I’ve been thinking about it as I look back on the year’s teaching, and after reading the article in Inside Higher Education about Robert Frank’s economics curriculum. Part of the problem involves the interplay of cognition and judgment. Entering students in Bible generally need to learn more about the Bible itself, and about the terms and frames in which biblical scholars write, but they also need to learn to think like biblical scholars — at least insofar as that enables the students to make useful sense of the vast quantities of scholarly writings.
The Franks article helpfully makes several points I want to bear in mind as I think about NT introduction. First: “The idea of taking a few core things, working on them until you get them, and then moving on and adding complexity only when the root stuff is firmly embedded, that just seemed like such an eye-opener to me.” There’s so much that NT scholarship has done, has gradually taken for granted as a minimal base for knowledge and reflection, that it’s hard for a teacher to see how vast a load of stuff we’re dumping on people.
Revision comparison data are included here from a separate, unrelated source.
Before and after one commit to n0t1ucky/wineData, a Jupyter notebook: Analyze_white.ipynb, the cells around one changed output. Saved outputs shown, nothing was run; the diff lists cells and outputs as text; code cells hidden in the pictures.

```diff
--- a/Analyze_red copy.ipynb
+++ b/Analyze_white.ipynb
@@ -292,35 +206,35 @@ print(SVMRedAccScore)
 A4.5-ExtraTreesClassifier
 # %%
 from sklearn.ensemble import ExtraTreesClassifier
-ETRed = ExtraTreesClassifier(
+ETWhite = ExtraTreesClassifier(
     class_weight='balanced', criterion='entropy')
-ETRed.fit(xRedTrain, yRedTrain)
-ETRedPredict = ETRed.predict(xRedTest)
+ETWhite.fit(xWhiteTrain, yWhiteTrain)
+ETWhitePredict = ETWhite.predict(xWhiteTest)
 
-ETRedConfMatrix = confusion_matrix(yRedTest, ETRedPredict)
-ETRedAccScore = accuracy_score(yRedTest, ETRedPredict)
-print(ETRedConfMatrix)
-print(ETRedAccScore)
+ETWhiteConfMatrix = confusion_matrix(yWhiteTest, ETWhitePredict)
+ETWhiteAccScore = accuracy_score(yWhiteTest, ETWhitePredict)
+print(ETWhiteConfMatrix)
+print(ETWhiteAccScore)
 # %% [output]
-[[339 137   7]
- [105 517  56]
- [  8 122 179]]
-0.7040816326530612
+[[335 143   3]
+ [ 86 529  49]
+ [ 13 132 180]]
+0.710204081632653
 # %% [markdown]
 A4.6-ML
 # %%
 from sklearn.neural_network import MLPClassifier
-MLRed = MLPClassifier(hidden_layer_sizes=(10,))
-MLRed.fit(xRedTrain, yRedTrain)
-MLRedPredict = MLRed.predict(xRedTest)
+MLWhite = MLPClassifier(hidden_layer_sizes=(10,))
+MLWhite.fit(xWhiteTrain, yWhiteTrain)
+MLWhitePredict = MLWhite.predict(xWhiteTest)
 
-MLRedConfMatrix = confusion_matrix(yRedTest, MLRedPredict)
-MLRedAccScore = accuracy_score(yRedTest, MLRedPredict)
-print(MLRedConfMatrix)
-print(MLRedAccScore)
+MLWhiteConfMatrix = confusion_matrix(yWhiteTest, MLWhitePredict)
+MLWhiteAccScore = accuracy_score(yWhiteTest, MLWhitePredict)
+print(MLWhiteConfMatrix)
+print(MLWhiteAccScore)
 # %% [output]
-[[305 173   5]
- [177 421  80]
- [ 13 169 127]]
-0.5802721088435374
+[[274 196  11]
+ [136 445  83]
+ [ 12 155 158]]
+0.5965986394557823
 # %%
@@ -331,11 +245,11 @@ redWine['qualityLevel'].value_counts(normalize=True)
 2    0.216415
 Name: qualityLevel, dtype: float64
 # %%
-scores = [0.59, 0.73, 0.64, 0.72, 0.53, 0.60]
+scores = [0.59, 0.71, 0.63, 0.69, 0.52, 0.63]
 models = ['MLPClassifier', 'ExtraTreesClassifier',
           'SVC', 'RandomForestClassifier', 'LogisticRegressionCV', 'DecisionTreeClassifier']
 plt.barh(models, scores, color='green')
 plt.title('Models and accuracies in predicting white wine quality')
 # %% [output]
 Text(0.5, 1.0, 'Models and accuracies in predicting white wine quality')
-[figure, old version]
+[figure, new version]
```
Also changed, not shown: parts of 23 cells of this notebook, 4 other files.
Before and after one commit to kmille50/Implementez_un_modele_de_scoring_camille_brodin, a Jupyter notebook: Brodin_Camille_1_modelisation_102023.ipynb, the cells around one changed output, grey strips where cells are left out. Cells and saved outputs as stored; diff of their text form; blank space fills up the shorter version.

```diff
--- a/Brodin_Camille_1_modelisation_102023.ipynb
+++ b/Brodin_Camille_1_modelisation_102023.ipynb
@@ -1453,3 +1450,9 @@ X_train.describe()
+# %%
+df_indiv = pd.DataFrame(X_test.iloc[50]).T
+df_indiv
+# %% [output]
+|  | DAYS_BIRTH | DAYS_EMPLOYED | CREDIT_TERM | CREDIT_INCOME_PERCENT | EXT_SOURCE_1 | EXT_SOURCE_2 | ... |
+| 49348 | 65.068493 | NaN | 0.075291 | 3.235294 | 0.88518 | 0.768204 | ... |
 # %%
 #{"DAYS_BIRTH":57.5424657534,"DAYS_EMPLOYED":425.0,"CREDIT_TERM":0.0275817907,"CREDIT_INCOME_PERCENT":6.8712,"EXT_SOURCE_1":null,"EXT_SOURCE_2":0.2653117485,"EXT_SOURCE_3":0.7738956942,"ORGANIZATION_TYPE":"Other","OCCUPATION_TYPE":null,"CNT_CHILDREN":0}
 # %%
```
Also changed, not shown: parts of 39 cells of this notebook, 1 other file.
Second, Frank’s project helps students develop a narrative intelligibility for the matters we study — rather like Stephen Neill’s book, revised by Tom Wright, The Interpretation of the New Testament, 1861-1986. I’m beginning to think that the best way to introduce students to the New Testament would involve helping them understand how we got to where we are, on several limited areas. A student who has come to understand the history of analyses of the Synoptic Problem will be better prepared to think about pseudonymity in the catholic epistles, even if we don’t spend a lot of time on II Peter.